4 “I must work the works of Him who sent Me while it is day; the night is coming when no one can work. John 9:4 (NKJV)
By Bro. John L. Cash
I’ve filled out paperwork with the Teachers’ Retirement System, and people have been asking me if I’m looking forward to retirement. I tell them I don’t think of it as “retiring”; I’m merely going to “draw my pension.”
First of all, it’s clear I don’t have enough money to retire to the beaches of Aruba for the rest of my life. I have a feeling I (like most people nowadays) will be employed at something or another to make a little money from here on out.
But in addition to that, I don’t think I’ll be retiring because I hardly ever see a Christian person who actually retires. Some people continue to work as they get older, and in the midst of it the Lord takes them home to be with Him. Others leave their jobs and then find themselves in various states of sickness and disability as they live out their senior years. And, something I’ve seen over and over is that people who are fortunate enough to retire in good health spend their days driving those who are less fortunate to doctors’ appointments! In real life, most retired couples don’t look like the ones starring in vitamin commercials.
I hope to rest and relax a little more in the next few months. But I don’t think I’ll ever really retire — because I’m not sure if Christians are supposed to retire. St. Paul said “we are His workmanship, created in Christ Jesus for good works, which God prepared beforehand that we should walk in them.” (Ephesians 2:10) That means all human beings (including us) are a work of God. And the purpose for which God made us was to do work for Him.
My grandmother was a wonderful example of this — a pattern of life devoted to works of Christian service. She spent her days and years serving her Saviour and His followers by the daily humble labor of kitchen and home. When she was 93 years old, she called me and said, “John, if you’ll come home and see me, I’ll make you some chicken and dressing.” (Her recipe and skill were world-famous.) At Thanksgiving that year, my mother told me my grandmother had indeed made the chicken and dressing herself. In spite of suffering from compression fractures in her spine, my grandmother had done all of the planning and measuring and combining.

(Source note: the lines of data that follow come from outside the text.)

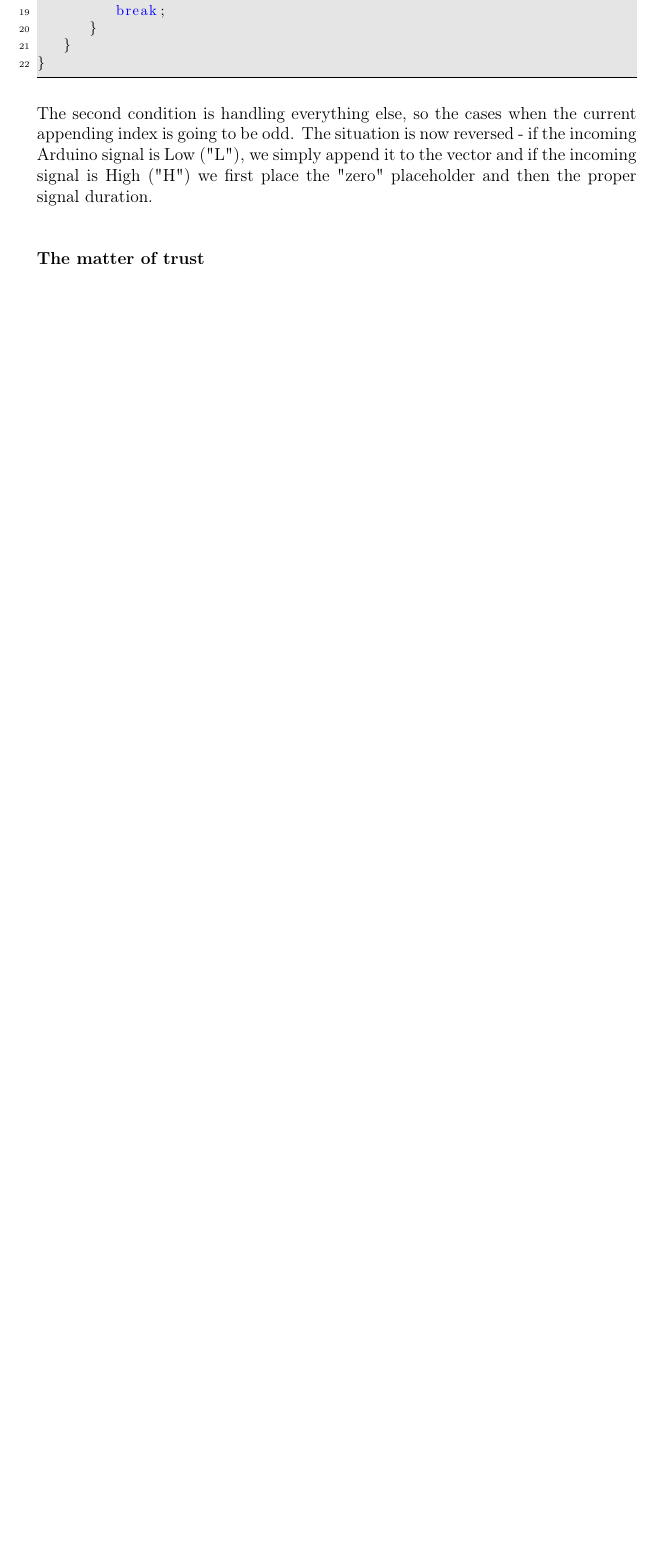
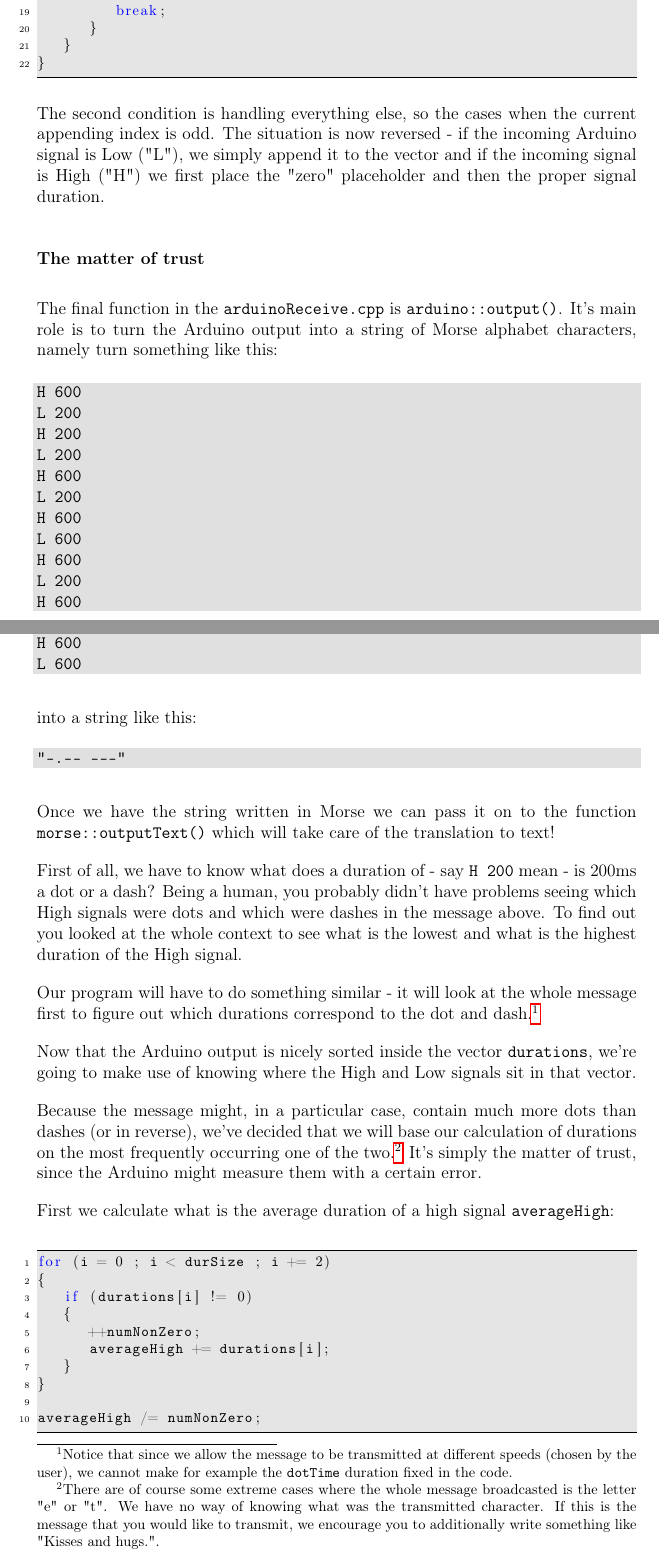
Before and after one commit to kamilazdybal/objectif-morse, a LaTeX document (LaTeX_pdf/Objectif_Morse.tex): part of page 43 of 48 before the commit and two parts of pages 43 and 44 of 51 after it, the two joined at a grey line, cut so that both start at the same text, the shorter picture padded with empty space. Compiled offline with pdfLaTeX.

Commit message:
Working on PDF - description of the Arduino output interpretation + cleaning up the arduinoReceive.cpp code

```diff
--- a/LaTeX_pdf/Objectif_Morse.tex
+++ b/LaTeX_pdf/Objectif_Morse.tex
@@ -1342,21 +1342,61 @@ else
 }
 \end{lstlisting}
 
-The second condition is handling everything else, so the cases when the current appending index is going to be odd. The situation is now reversed - if the incoming Arduino signal is Low ("L"), we simply append it to the vector and if the incoming signal is High ("H") we first place the "zero" placeholder and then the proper signal duration.
-
-
+The second condition is handling everything else, so the cases when the current appending index is odd. The situation is now reversed - if the incoming Arduino signal is Low ("L"), we simply append it to the vector and if the incoming signal is High ("H") we first place the "zero" placeholder and then the proper signal duration.
 
 \subsubsection{The matter of trust}
 
+The final function in the \texttt{arduinoReceive.cpp} is \texttt{arduino::output()}. It's main role is to turn the Arduino output into a string of Morse alphabet characters, namely turn something like this:
 
+\begin{snugshade}
+\begin{verbatim}
+H 600
+L 200
+H 200
+L 200
+H 600
+L 200
+H 600
+L 600
+H 600
+L 200
+H 600
+L 200
+H 600
+L 600
+\end{verbatim}
+\end{snugshade}
 
+into a string like this:
 
+\begin{snugshade}
+\begin{verbatim}
+"-.-- ---"
+\end{verbatim}
+\end{snugshade}
 
+Once we have the string written in Morse we can pass it on to the function \texttt{morse::outputText()} which will take care of the translation to text!
 
+First of all, we have to know what does a duration of - say \texttt{H 200} mean - is 200ms a dot or a dash? Being a human, you probably didn't have problems seeing which High signals were dots and which were dashes in the message above. To find out you looked at the whole context to see what is the lowest and what is the highest duration of the High signal.
 
+Our program will have to do something similar - it will look at the whole message first to figure out which durations correspond to the dot and dash.\footnote{Notice that since we allow the message to be transmitted at different speeds (chosen by the user), we cannot make for example the \texttt{dotTime} duration fixed in the code.}
 
+Now that the Arduino output is nicely sorted inside the vector \texttt{durations}, we're going to make use of knowing where the High and Low signals sit in that vector.
 
+Because the message might, in a particular case, contain much more dots than dashes (or in reverse), we've decided that we will base our calculation of durations on the most frequently occurring one of the two.\footnote{There are of course some extreme cases where the whole message broadcasted is the letter "e" or "t". We have no way of knowing what was the transmitted character. If this is the message that you would like to transmit, we encourage you to additionally write something like "Kisses and hugs.".} It's simply the matter of trust, since the Arduino might measure them with a certain error.
 
+First we calculate what is the average duration of a high signal \texttt{averageHigh}:
 
+\begin{lstlisting}
+for (i = 0 ; i < durSize ; i += 2)
+{
+	if (durations[i] != 0)
+	{
+		++numNonZero;
+		averageHigh += durations[i];
+	}
+}
 
+averageHigh /= numNonZero;
+\end{lstlisting}
 
```
Also changed, not shown: LaTeX_pdf/Objectif_Morse.tex (64 more changed lines), 1 other file.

My mom just had to help with some of the stirring and lifting.
I watched my grandmother work steadily, as much as she was able, until she finally passed away 3 days before her 95th birthday. She always told me, “John, it’s just like the old song says. ‘We’ll work ‘til Jesus comes and then be gathered home.”
So, that’s what we all need to plan to do — to work until Jesus comes. The more I think about it, I’m not sure we’ll even get to “retire” in Heaven because we’ll be happy to serve our God forever. Still, it’s good to know that at least we’ll be able to get a little rest when we get there.
Dr. John L. Cash is the “Country Preacher Dad.” He was raised in Stuttgart, Arkansas, and has spent the last 31 years being a country preacher in the piney woods five miles south of the little town of Hickory, Mississippi. (On week days has a desk-job at a public school, where he used to teach Latin on closed-circuit-television.) He and his lovely wife, Susan, live in the parsonage next door to the Antioch Christian Church (where the weather can’t decide if it is Summer or Winter.) Their kids include Spencer (age 25), his wife Madeline (age 25), and Seth (age 22), and his wife Leanne (age 21). You can send him a note at firstname.lastname@example.org.